Descant to the hymn tune MELITA. Audio: (intro ad lib) - hymnal verse - harmonized descant. Free score.
At the time William Whiting's hymn 'Eternal Father, strong to save' was published (Hymns Ancient and Modern, 1861), the world's maritime activity was at peak sail, a trade plied with boats made of wood, driven by wind, topheavy with mast and sail. Inspired by Psalm 107, 'They that go down to the sea in ships, that do business in great waters,' the hymn acknowledges the mortal uncertainty posed by seafaring. Many variants of the text exist, including verses for Seabees, soldiers, astronauts, military families, arctic explorers, and more.
The hymn was introduced with the tune MELITA, composed for this text by John Bacchus Dykes. The tune name is an alternative rendering of 'Malta,' the island site where the apostle Paul escaped a shipwreck; as a priest and theologian, Dykes would have been keenly aware that the voyagers were delivered, but natural events were not interrupted.

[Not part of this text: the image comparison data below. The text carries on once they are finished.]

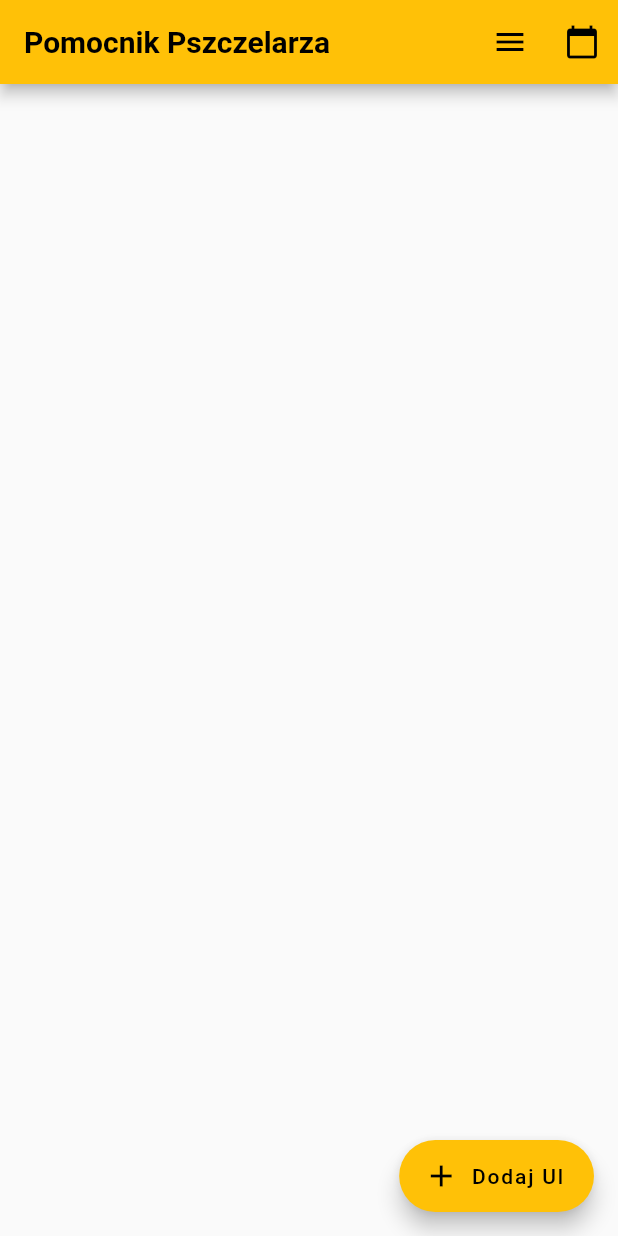
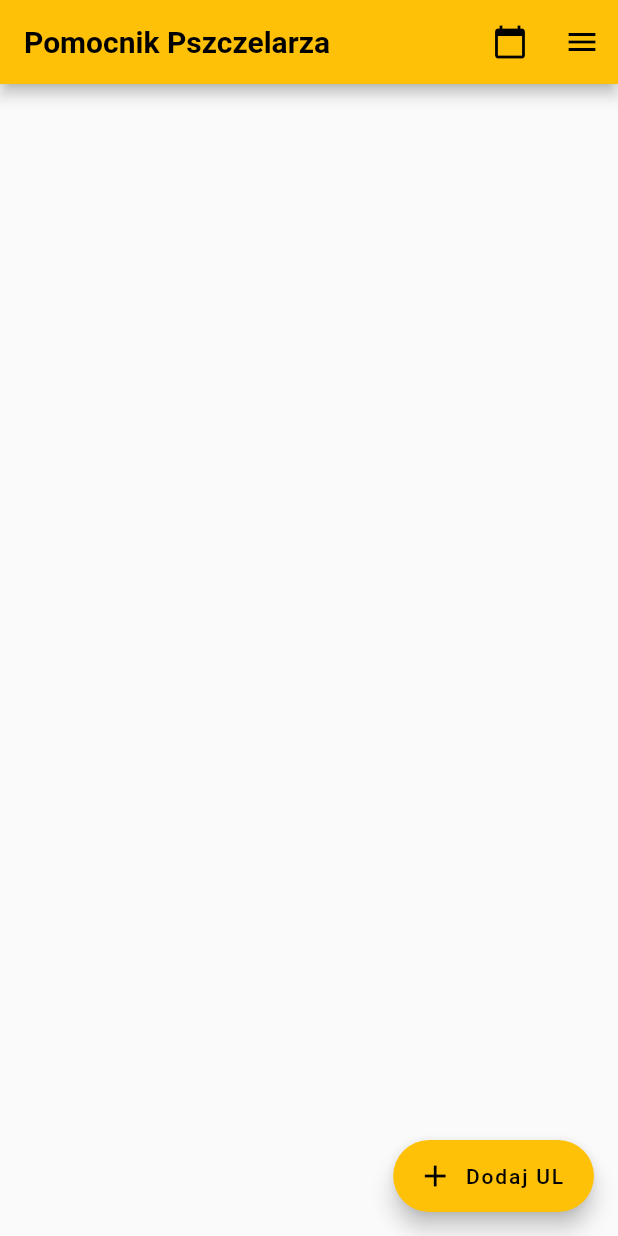
Before and after one commit to tbrylkowski/beekeeper_app, a Flutter app: the screen it shows after launch, on a phone screen of 412 x 824 dp. Run offline on Flutter 3.47's test engine with Material 2 defaults, Android fonts, the phone set to English and light mode, and no system bars; our stand-ins replace font_awesome_flutter.

Commit message:
added widget test for floating action button

```diff
--- /dev/null
+++ b/lib/constants/strings.dart
@@ -0,0 +1 @@
+const String ADD_HIVE_FLOATING_ACTION_BUTTON_TEXT = "Dodaj UL";
--- a/lib/screens/home_screen.dart
+++ b/lib/screens/home_screen.dart
@@ -1,6 +1,8 @@
 import 'package:flutter/material.dart';
-import 'package:bee_app/widgets/hives_list.dart';
-import 'package:bee_app/widgets/add_hive_fab.dart';
+import 'package:bee_app/widgets/hives_list_view.dart';
+import 'package:bee_app/widgets/add_hive_floating_action_butto.dart';
+import 'package:bee_app/constants/strings.dart';
+
 class HomeScreen extends StatelessWidget {
   static String name = "HomeScreen";
 
@@ -15,16 +17,15 @@ class HomeScreen extends StatelessWidget {
         backgroundColor: Colors.amber,
         actions: <Widget>[
           IconButton(
-              icon: Icon(Icons.menu, color: Colors.black), onPressed: null),
-          IconButton(
               icon: Icon(Icons.calendar_today, color: Colors.black),
               onPressed: null),
+          IconButton(
+              icon: Icon(Icons.menu, color: Colors.black), onPressed: null),
         ],
       ),
-      floatingActionButton: new AddHiveFAB(text:"Dodaj Ul"),
-      body: Container(
-        child: HivesListView(),
-      ),
+      floatingActionButton: AddHiveFloatingActionButton(
+          text: ADD_HIVE_FLOATING_ACTION_BUTTON_TEXT),
+      body: HivesListView(),
     );
   }
 }
--- a/lib/widgets/add_hive_fab.dart
+++ b/lib/widgets/add_hive_floating_action_butto.dart
@@ -1,10 +1,10 @@
 import 'package:flutter/material.dart';
 import 'package:bee_app/screens/add_hive_screen.dart';
 
-class AddHiveFAB extends StatelessWidget {
+class AddHiveFloatingActionButton extends StatelessWidget {
   final String text;
 
-  AddHiveFAB({this.text});
+  const AddHiveFloatingActionButton({this.text});
 
   @override
   Widget build(BuildContext context) {
--- a/lib/widgets/hives_list.dart
+++ b/lib/widgets/hives_list_view.dart
@@ -3,6 +3,7 @@ import 'hive_list_item.dart';
 import 'package:provider/provider.dart';
 import 'package:bee_app/models/hives_data.dart';
 import 'package:font_awesome_flutter/font_awesome_flutter.dart';
+
 class HivesListView extends StatefulWidget {
   @override
   _HivesListViewState createState() => _HivesListViewState();
@@ -19,7 +20,7 @@ class _HivesListViewState extends State<HivesListView> {
           itemBuilder: (context, index) {
             final item = hivesData.list[index];
             return Dismissible(
-                movementDuration: Duration(seconds: 2),
+                movementDuration: Duration(seconds: 1),
                 direction: DismissDirection.horizontal,
                 key: Key(item.toString()),
                 confirmDismiss: (direction) async {
```
Also changed, not shown: 1 other file.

The initial four bars open with a wave-like motive, not just in the tune, but also with a dramatic counter-wave in the tenor and bass; the central episode adds harmonic tension beneath the undulating waveforms of the melodic surface; the chromatic final section has the sense of a rising tide or surge. MELITA was quickly adopted by seafarers, and became known as 'the mariner's hymn.' With subsequent adoption as the devotional hymn of the US Navy in 1879, the Royal Navy perhaps somewhat earlier, it is also popularly known as 'the Navy hymn.'

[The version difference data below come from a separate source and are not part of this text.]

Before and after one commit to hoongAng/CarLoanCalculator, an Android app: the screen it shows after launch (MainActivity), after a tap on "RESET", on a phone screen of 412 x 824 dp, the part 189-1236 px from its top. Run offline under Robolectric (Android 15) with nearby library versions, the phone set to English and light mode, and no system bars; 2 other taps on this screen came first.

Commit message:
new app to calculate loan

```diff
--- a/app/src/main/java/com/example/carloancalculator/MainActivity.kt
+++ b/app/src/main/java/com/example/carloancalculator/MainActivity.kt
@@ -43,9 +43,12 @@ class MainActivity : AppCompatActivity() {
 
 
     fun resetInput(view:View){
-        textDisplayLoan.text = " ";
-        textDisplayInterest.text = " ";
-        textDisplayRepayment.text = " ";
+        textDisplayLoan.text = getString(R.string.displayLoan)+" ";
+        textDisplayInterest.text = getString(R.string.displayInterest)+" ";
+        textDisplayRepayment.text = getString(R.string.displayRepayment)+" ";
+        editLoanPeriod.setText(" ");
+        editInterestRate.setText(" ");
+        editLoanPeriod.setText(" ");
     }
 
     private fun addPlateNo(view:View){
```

During the time of Paul's shipwreck, the island was a key Roman port facility known in the koine Greek of the biblical period, the Mediterranean lingua franca, as Μελίτη, mel-EE-tay, or in contemporary Greek, it is often mel-EE-tee. It appeared as "Malta" in the Antonine Itinerary, a kind of registry of roman roads and waystations that is thought to have been developed during early in the 3rd C.

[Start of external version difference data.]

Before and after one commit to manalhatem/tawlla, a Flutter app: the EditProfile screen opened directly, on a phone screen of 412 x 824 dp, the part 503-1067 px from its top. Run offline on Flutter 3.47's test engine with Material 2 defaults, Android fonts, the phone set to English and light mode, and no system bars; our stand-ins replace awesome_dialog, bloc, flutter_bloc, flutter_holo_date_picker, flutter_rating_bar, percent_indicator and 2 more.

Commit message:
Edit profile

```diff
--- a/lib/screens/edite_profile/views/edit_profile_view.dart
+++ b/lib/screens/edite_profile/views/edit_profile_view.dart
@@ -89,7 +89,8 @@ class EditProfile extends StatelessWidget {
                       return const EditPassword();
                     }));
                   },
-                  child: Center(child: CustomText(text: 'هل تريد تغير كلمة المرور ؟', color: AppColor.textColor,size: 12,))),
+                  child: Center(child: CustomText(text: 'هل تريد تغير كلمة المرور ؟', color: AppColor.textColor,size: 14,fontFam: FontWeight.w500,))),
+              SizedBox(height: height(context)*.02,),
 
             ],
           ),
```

Benjamin Britten quoted MELITA in Noye's Fludde, Op. 59 (1957).
The US Navy Band Sea Chanters have also posted a beautiful rendition.
The Hymnal 1982 Companion, ed. Raymond Glover, New York: The Church Hymnal Corporation, 1990, pp. 578-579
"Melita: A Hymn Tune by J.B. Dykes," Patrick Little, The Musical Times, Vol. 131, No. 1774 (Dec., 1990), pp. 675-678. http://www.jstor.org/stable/966741.
John Bacchus Dykes, http://www.hymnsandcarolsofchristmas.com/
NTZ Study Bible (after Strong) http://www.ntz-studybible.com/strong/G3194
Updated (key signature)
Eternal Father, strong to save
O Trinity of love and power,
Thy children shield in danger's hour;
From rock and tempest, fire and foe,
Protect them wheresoe'er they go;
Thus, evermore shall rise to Thee
Glad hymns of praise from land and sea.